#### ABOUT THIS TASK:
Pull every line from the records that has the word "Colors" in it.

#### DATA IN THIS EXERCISE:

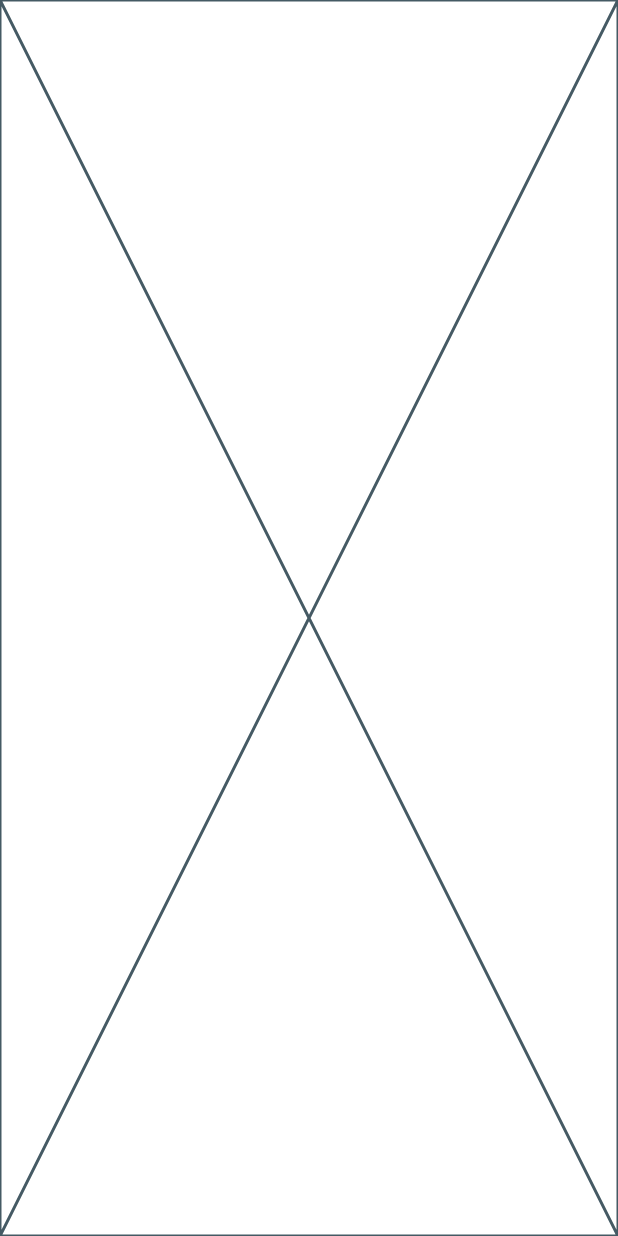
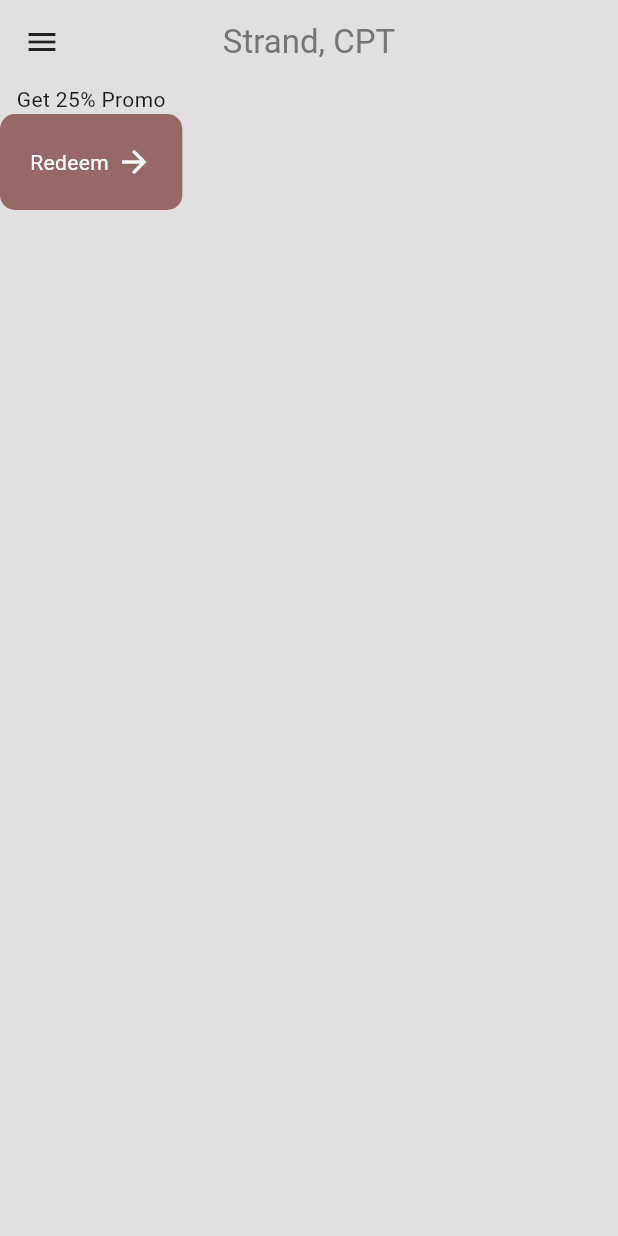
Before and after one commit to aLearningLad/yukis, a Flutter app: the screen it shows after launch, after a tap on "Get Started", on a phone screen of 412 x 824 dp. Run offline on Flutter 3.47's test engine with Material 3 defaults, Android fonts, the light colour scheme and no system bars; our stand-ins replace google_fonts.

Commit message:
menu page additions

```diff
--- a/lib/pages/menu_page.dart
+++ b/lib/pages/menu_page.dart
@@ -1,10 +1,53 @@
 import 'package:flutter/material.dart';
+import 'package:yukis/components/button.dart';
 
 class MenuPage extends StatelessWidget {
   const MenuPage({super.key});
 
   @override
   Widget build(BuildContext context) {
-    return const Placeholder();
+    return Scaffold(
+      backgroundColor: Colors.grey[300],
+      appBar: AppBar(
+        backgroundColor: Colors.transparent,
+        leading: Icon(
+          Icons.menu,
+          color: Colors.grey[900],
+        ),
+        title: Text(
+          "Strand, CPT",
+          style: TextStyle(color: Colors.grey[600]),
+        ),
+        centerTitle: true,
+      ),
+      body: Column(
+        children: [
+// promo banner
+          Container(
+            child: Row(
+              children: [
+                Column(
+                  children: [
+                    // promo message
+                    Text("Get 25% Promo"),
+
+                    // redeem btn
+                    MyButton(text: 'Redeem', onTap: () {})
+                  ],
+                )
+
+// image
+              ],
+            ),
+          )
+
+// search bar
+
+// menu list
+
+// popular food
+        ],
+      ),
+    );
   }
 }
```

#### SOLUTION FOR THIS EXERCISE:
+      backgroundColor: Colors.grey[300],
+        backgroundColor: Colors.transparent,
+          color: Colors.grey[900],
+          style: TextStyle(color: Colors.grey[600]),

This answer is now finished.